When kids head home for the winter holidays, you can send along some super websites to help keep them in touch with their STEM mindset and have some fun, too. STEM educator Anne Jolly shares a collection of her favorite resources for teachers and parents.
Educators need to move beyond the dream of an idealized co-teaching experience, says instructional coach Elizabeth Stein. We need to make co-teaching work inside the reality of today’s schools. Stein believes the answer lies in Specially Designed Instruction.
Even with all the usual basics in place, the small things novice teachers do could be wreaking havoc on your whole classroom management system. Middle school veteran Jennifer Gonzalez identifies unproductive habits, along with more effective alternatives.
With the fall marathon of parent-teacher conferences finally done, Mary Tarashuk logs onto the district portal to input student grades for the first marking period. And then she finds herself pausing to wonder what authentic assessment truly means – when we’re talking to the people who care most.
Stretching Beyond the Textbook develops a MINDful reading unit, from an initial focus question to students’ culminating dialogue. Although the post-literature-circle techniques suit in most content areas, the book relies on social studies examples, says reviewer Abbey Graham.
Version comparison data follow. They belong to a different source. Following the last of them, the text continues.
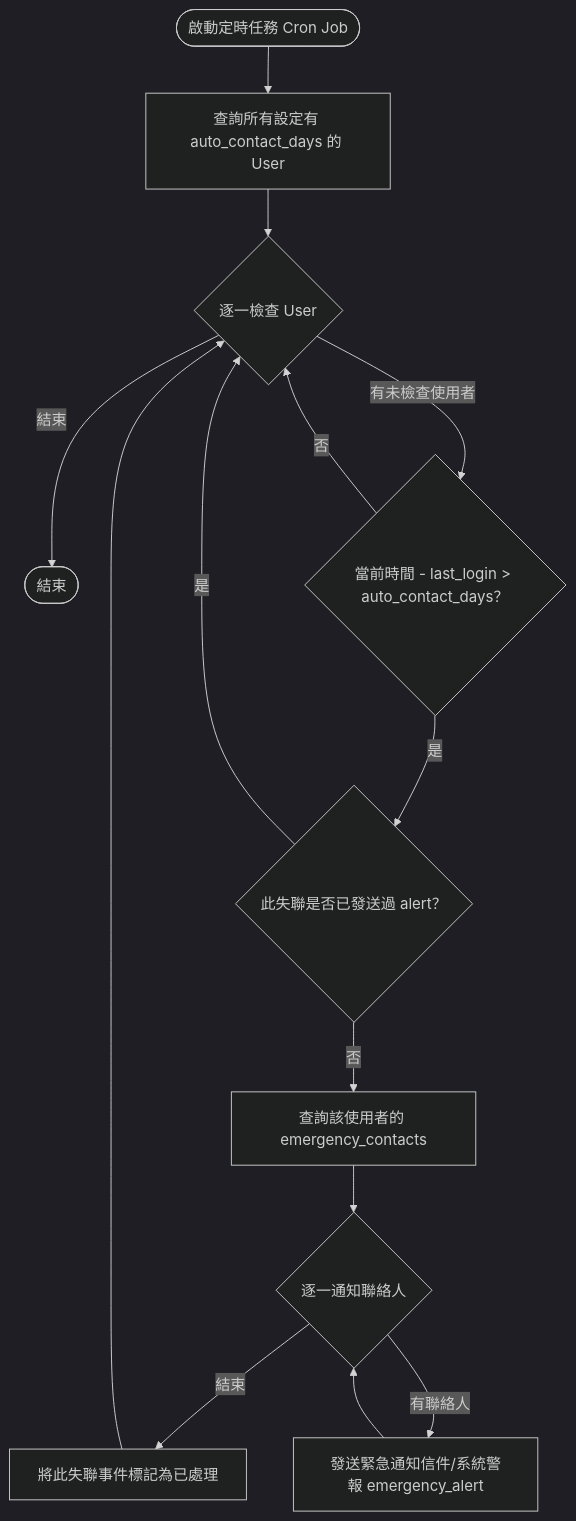
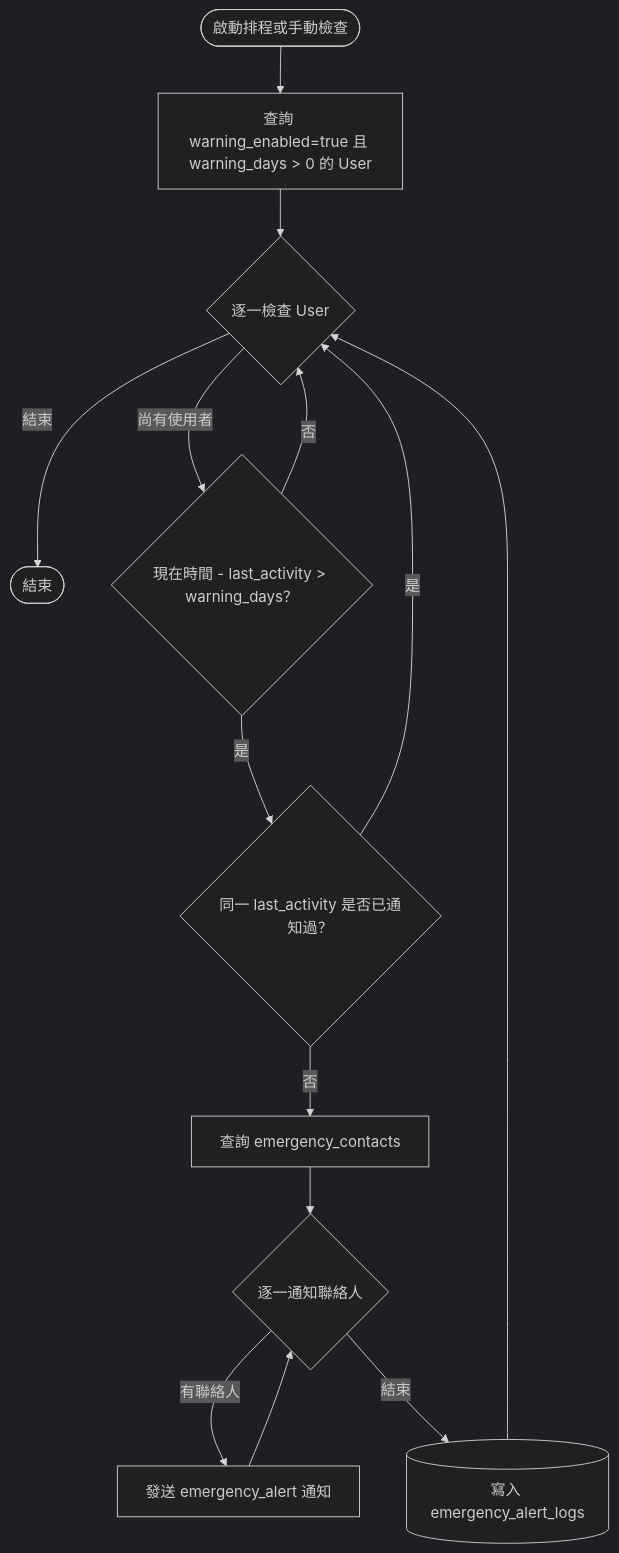
One commit to nearcsie/near-chat changed the fifth of 5 diagrams in docs/report-3.md. Above: the diagram before and after it, drawn with Mermaid (dark theme). The commit also changed other lines of this file and 1 other file, not shown here.

Commit message:
docs:update report-3 and er-diagram picture

````diff
--- a/docs/report-3.md
+++ b/docs/report-3.md
@@ -305,19 +379,19 @@
 ```mermaid
 flowchart TD
-    Start([啟動定時任務 Cron Job]) --> GetActiveUsers[查詢所有設定有 auto_contact_days 的 User]
+    Start([啟動排程或手動檢查]) --> GetActiveUsers[查詢 warning_enabled=true 且 warning_days > 0 的 User]
     GetActiveUsers --> LoopUsers{逐一檢查 User}
-    
+
     LoopUsers -- 結束 --> End([結束])
-    LoopUsers -- 有未檢查使用者 --> CheckInactivity{當前時間 - last_login > auto_contact_days？}
-    
+    LoopUsers -- 尚有使用者 --> CheckInactivity{現在時間 - last_activity > warning_days？}
+
     CheckInactivity -- 否 --> LoopUsers
-    CheckInactivity -- 是 --> CheckAlreadyAlerted{此失聯是否已發送過 alert？}
-    
+    CheckInactivity -- 是 --> CheckAlreadyAlerted{同一 last_activity 是否已通知過？}
+
     CheckAlreadyAlerted -- 是 --> LoopUsers
-    CheckAlreadyAlerted -- 否 --> FetchContacts[查詢該使用者的 emergency_contacts]
+    CheckAlreadyAlerted -- 否 --> FetchContacts[查詢 emergency_contacts]
     FetchContacts --> LoopContacts{逐一通知聯絡人}
-    
-    LoopContacts -- 結束 --> MarkAlerted[將此失聯事件標記為已處理] --> LoopUsers
-    LoopContacts -- 有聯絡人 --> SendAlert[發送緊急通知信件/系統警報 emergency_alert]
+
+    LoopContacts -- 有聯絡人 --> SendAlert[發送 emergency_alert 通知]
     SendAlert --> LoopContacts
+    LoopContacts -- 結束 --> InsertLog[(寫入 emergency_alert_logs)] --> LoopUsers
 ```
````
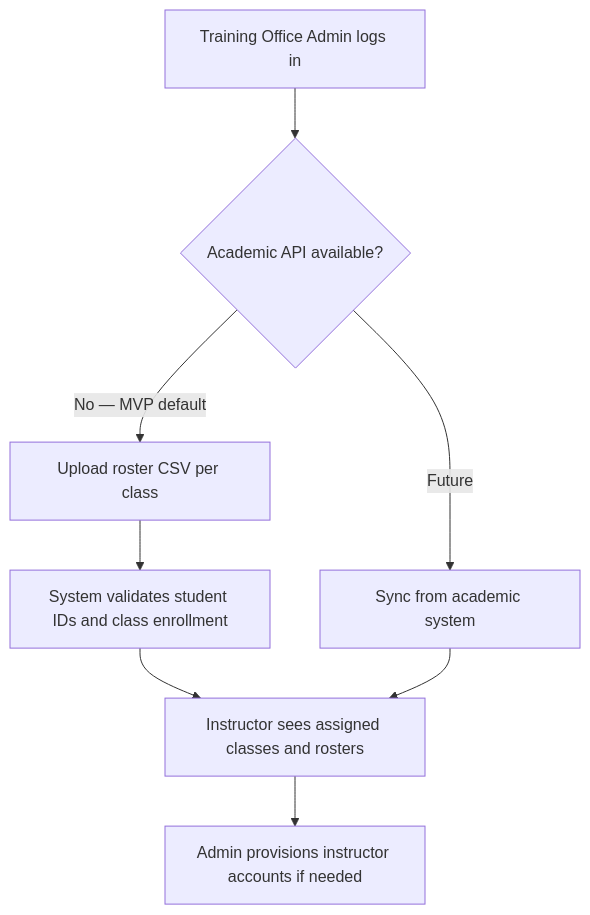
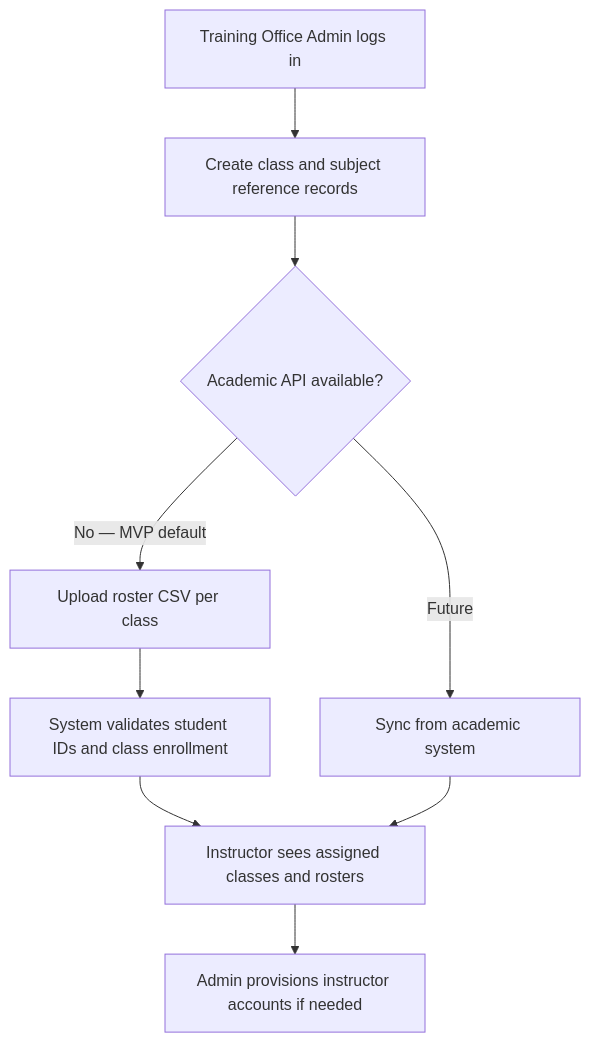
One commit to trannamtrung1st/ai-engineering-learning changed the second of 5 diagrams in projects/ai-harnessed_we-check-app/docs/brds/02-business-workflow.md. Above: the diagram before and after it, drawn with Mermaid. The commit also changed other lines of this file and 44 other files, not shown here.

````diff
--- a/projects/ai-harnessed_we-check-app/docs/brds/02-business-workflow.md
+++ b/projects/ai-harnessed_we-check-app/docs/brds/02-business-workflow.md
@@ -43,10 +62,11 @@
 ```mermaid
 flowchart TD
-    A[Training Office Admin logs in] --> B{Academic API available?}
+    A[Training Office Admin logs in] --> A0[Create class and subject reference records]
+    A0 --> B{Academic API available?}
     B -->|No — MVP default| C[Upload roster CSV per class]
     B -->|Future| D[Sync from academic system]
     C --> E[System validates student IDs and class enrollment]
     E --> F[Instructor sees assigned classes and rosters]
     D --> F
     F --> G[Admin provisions instructor accounts if needed]
 ```
````
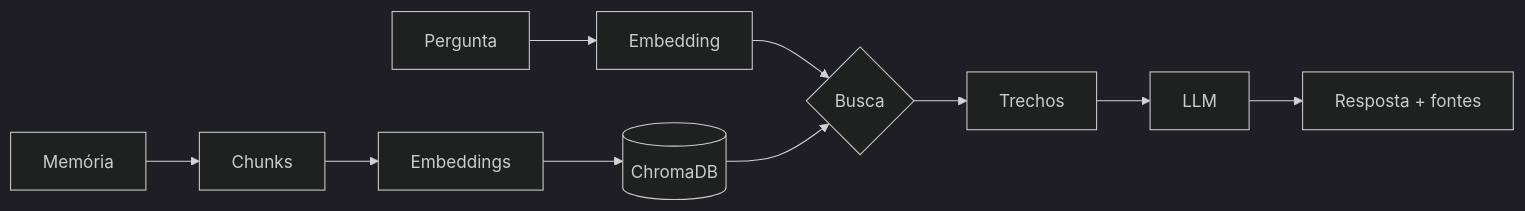
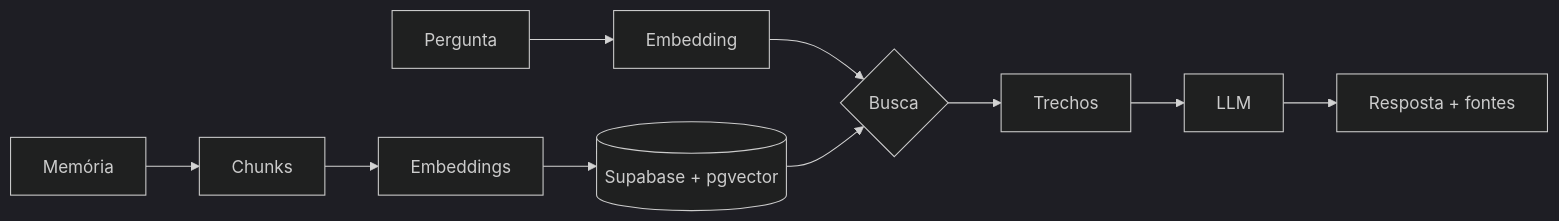
One commit to BrunoFernandes1302/lembra changed the diagram in README.md. Above: the diagram before and after it, drawn with Mermaid (dark theme). The commit also changed other lines of this file, not shown here.

First line of the commit message:
README: agente com recorrências, diagrama com Supabase e sem convites

````diff
--- a/README.md
+++ b/README.md
@@ -21,6 +21,6 @@
 ```mermaid
 flowchart LR
-    A[Memória] --> B[Chunks] --> C[Embeddings] --> D[(ChromaDB)]
+    A[Memória] --> B[Chunks] --> C[Embeddings] --> D[(Supabase + pgvector)]
     P[Pergunta] --> E[Embedding] --> F{Busca} --> G[Trechos] --> H[LLM] --> R[Resposta + fontes]
     D --> F
 ```
````
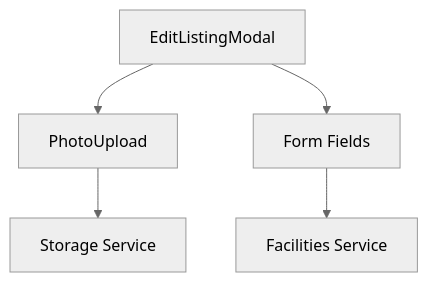
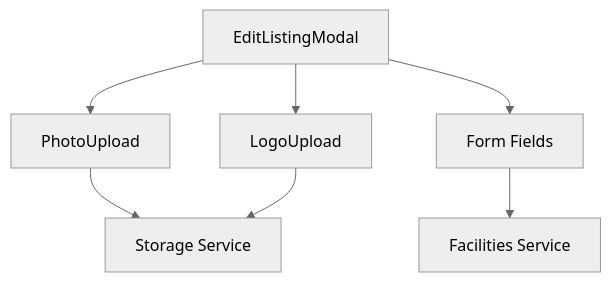
One commit to parlakyan/beginrecovery changed the second of 2 diagrams in docs/COMPONENTS.md. Above: the diagram before and after it, drawn with Mermaid (neutral theme). The commit also changed other lines of this file and 5 other files, not shown here.

````diff
--- a/docs/COMPONENTS.md
+++ b/docs/COMPONENTS.md
@@ -129,7 +161,9 @@
 ```mermaid
 graph TD
     A[EditListingModal] --> B[PhotoUpload]
-    A --> C[Form Fields]
-    B --> D[Storage Service]
-    C --> E[Facilities Service]
+    A --> C[LogoUpload]
+    A --> D[Form Fields]
+    B --> E[Storage Service]
+    C --> E
+    D --> F[Facilities Service]
 ```
````
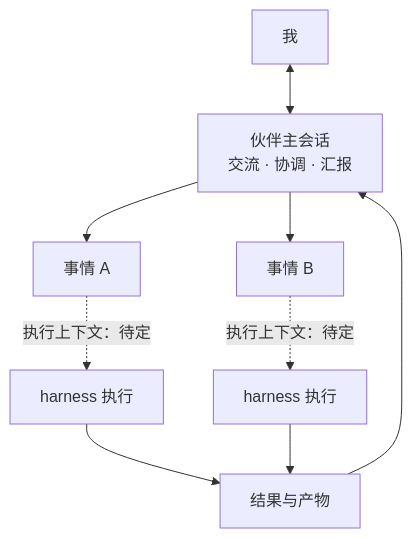
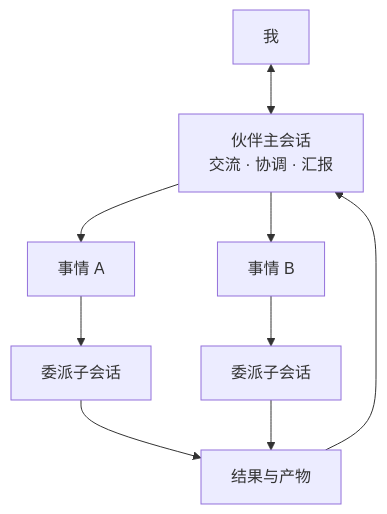
One commit to yangflow/hoplet changed the first of 3 diagrams in docs/design/0010-personal-mode.md. Above: the diagram before and after it, drawn with Mermaid. The commit also changed other lines of this file and 16 other files, not shown here.

````diff
--- a/docs/design/0010-personal-mode.md
+++ b/docs/design/0010-personal-mode.md
@@ -18,11 +18,11 @@
 ```mermaid
 flowchart TB
     Me["我"] <--> Main["伙伴主会话<br/>交流 · 协调 · 汇报"]
     Main --> A["事情 A"]
     Main --> B["事情 B"]
-    A -. "执行上下文：待定" .-> HA["harness 执行"]
-    B -. "执行上下文：待定" .-> HB["harness 执行"]
+    A --> HA["委派子会话"]
+    B --> HB["委派子会话"]
     HA --> Results["结果与产物"]
     HB --> Results
     Results --> Main
 ```
````
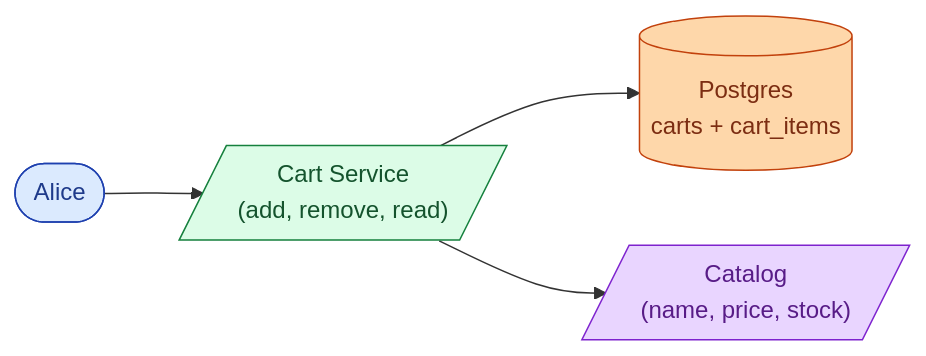
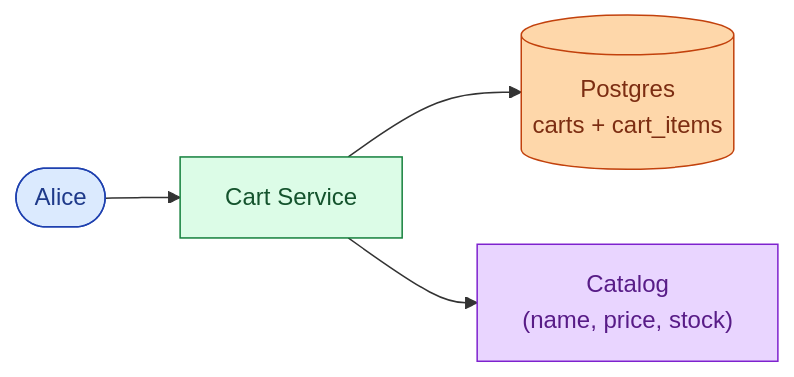
The second of 11 diagrams in problems/012-shopping-cart/question.md (shiningflash/system-design), drawn with Mermaid before and after one commit. The commit also changed other lines of this file and 37 other files, not shown here.

````diff
--- a/problems/012-shopping-cart/question.md
+++ b/problems/012-shopping-cart/question.md
@@ -132,11 +103,11 @@
 ```mermaid
 flowchart LR
-    A([Alice]):::user --> API[/"Cart Service<br/>(add, remove, read)"/]:::app
-    API --> DB[("Postgres<br/>carts + cart_items")]:::db
-    API --> INV[/"Catalog<br/>(name, price, stock)"/]:::ext
+    A([Alice]):::user --> CS["Cart Service"]:::app
+    CS --> DB[("Postgres<br/>carts + cart_items")]:::db
+    CS --> Cat["Catalog<br/>(name, price, stock)"]:::ext
 
     classDef user fill:#dbeafe,stroke:#1e40af,color:#1e3a8a
     classDef app fill:#dcfce7,stroke:#15803d,color:#14532d
     classDef db fill:#fed7aa,stroke:#c2410c,color:#7c2d12
     classDef ext fill:#e9d5ff,stroke:#7e22ce,color:#581c87
 ```
````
Expert Frank W. Baker wants to convince teachers that toy advertisements are a great media literacy teaching tool. Video clips and colorful ‘print’ ads abound on the Internet and are sure to engage students. Baker provides some good discussion questions & lesson ideas to get started.
Students at Kevin Hodgson’s K-6 school recite the PeaceBuilder pledge each morning. But do they take it to heart? He describes an engrossing literacy project, dubbed the Imaginary Lands Brochure, that helps kids uncover the meaning behind their pledge.
Last year Jody Passanisi concluded that her go-to lesson on types of government no longer gripped students’ attention. Here she evaluates the successes and challenges of a redesign: lots more student ownership, but is there enough understanding at the end?
When teachers ask all the questions and then rush to supply the answers, “the result is a cognitive disconnect,” says author Nanci Werner-Burke. Stop usurping the “right to wonder” by teaching students to ask deep, Bloom’s-friendly questions of their own.
When bickering and bullying began to weaken her classroom culture, 6th grade teacher Mackenzie Grate tried a simple but powerful strategy involving pink and green sticky notes, 30 brown paper bags, and some brutal honesty. The results were impressive.